> _Exercise material_:
***
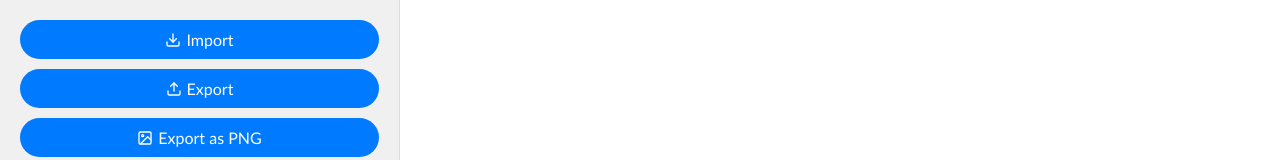
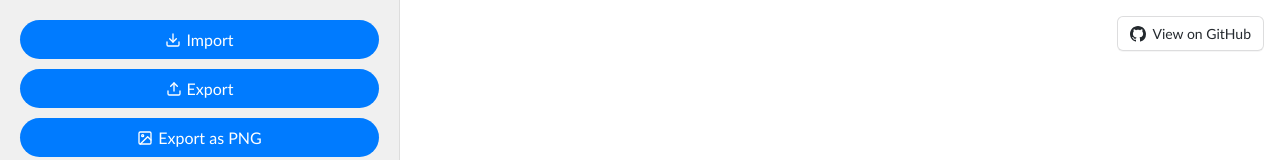
Before and after one commit to guneykayim/mind_map, a React (Vite) app: page / in a window 1280 px wide. Shown: the top 160 px of the page. Built offline with nearby package versions, Linux system fonts and the light colour scheme.

Commit message:
added view on github button to the canvas

```diff
--- a/src/components/MindMapCanvas/MindMapCanvas.jsx
+++ b/src/components/MindMapCanvas/MindMapCanvas.jsx
@@ -225,6 +225,18 @@ const MindMapCanvas = ({
           {renderNodeElements()}
         </div>
       </div>
+      <a
+        href="https://github.com/guneykayim/mind_map"
+        target="_blank"
+        rel="noopener noreferrer"
+        className={styles.githubLink}
+        aria-label="View on GitHub"
+      >
+        <svg className={styles.githubIcon} viewBox="0 0 16 16" width="16" height="16" fill="currentColor">
+          <path fillRule="evenodd" d="M8 0C3.58 0 0 3.58 0 8c0 3.54 2.29 6.53 5.47 7.59.4.07.55-.17.55-.38 0-.19-.01-.82-.01-1.49-2.01.37-2.53-.49-2.69-.94-.09-.23-.48-.94-.82-1.13-.28-.15-.68-.52-.01-.53.63-.01 1.08.58 1.23.82.72 1.21 1.87.87 2.33.66.07-.52.28-.87.51-1.07-1.78-.2-3.64-.89-3.64-3.95 0-.87.31-1.59.82-2.15-.08-.2-.36-1.02.08-2.12 0 0 .67-.22 2.2.82.64-.18 1.32-.27 2-.27.68 0 1.36.09 2 .27 1.53-1.04 2.2-.82 2.2-.82.44 1.1.16 1.92.08 2.12.51.56.82 1.27.82 2.15 0 3.07-1.87 3.75-3.65 3.95.29.25.54.73.54 1.48 0 1.07-.01 1.93-.01 2.2 0 .21.15.46.55.38A8.013 8.013 0 0016 8c0-4.42-3.58-8-8-8z"></path>
+        </svg>
+        <span>View on GitHub</span>
+      </a>
       <div className={styles.signature}>
         Vibe coded with ❤️ in Cambridge 🇬🇧
       </div>
--- a/src/components/MindMapCanvas/MindMapCanvas.module.css
+++ b/src/components/MindMapCanvas/MindMapCanvas.module.css
@@ -17,6 +17,36 @@
     overflow: visible;
 }
 
+.githubLink {
+    position: absolute;
+    top: 16px;
+    right: 16px;
+    display: inline-flex;
+    align-items: center;
+    gap: 6px;
+    padding: 6px 12px;
+    background: rgba(255, 255, 255, 0.9);
+    color: #24292e;
+    text-decoration: none;
+    font-size: 14px;
+    font-weight: 500;
+    border-radius: 6px;
+    border: 1px solid rgba(27, 31, 36, 0.15);
+    box-shadow: 0 1px 0 rgba(27, 31, 36, 0.04);
+    transition: all 0.2s ease;
+    z-index: 10;
+}
+
+.githubLink:hover {
+    background-color: #f6f8fa;
+    border-color: rgba(27, 31, 36, 0.3);
+    box-shadow: 0 1px 0 rgba(27, 31, 36, 0.1);
+}
+
+.githubIcon {
+    flex-shrink: 0;
+}
+
 .signature {
     position: absolute;
     bottom: 16px;
```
***
> _Task to carry out_: Keep only the lines of the listing that contain the word "className", and copy them.

> _Output of the exercise_:
+        className={styles.githubLink}
+        <svg className={styles.githubIcon} viewBox="0 0 16 16" width="16" height="16" fill="currentColor">
       <div className={styles.signature}>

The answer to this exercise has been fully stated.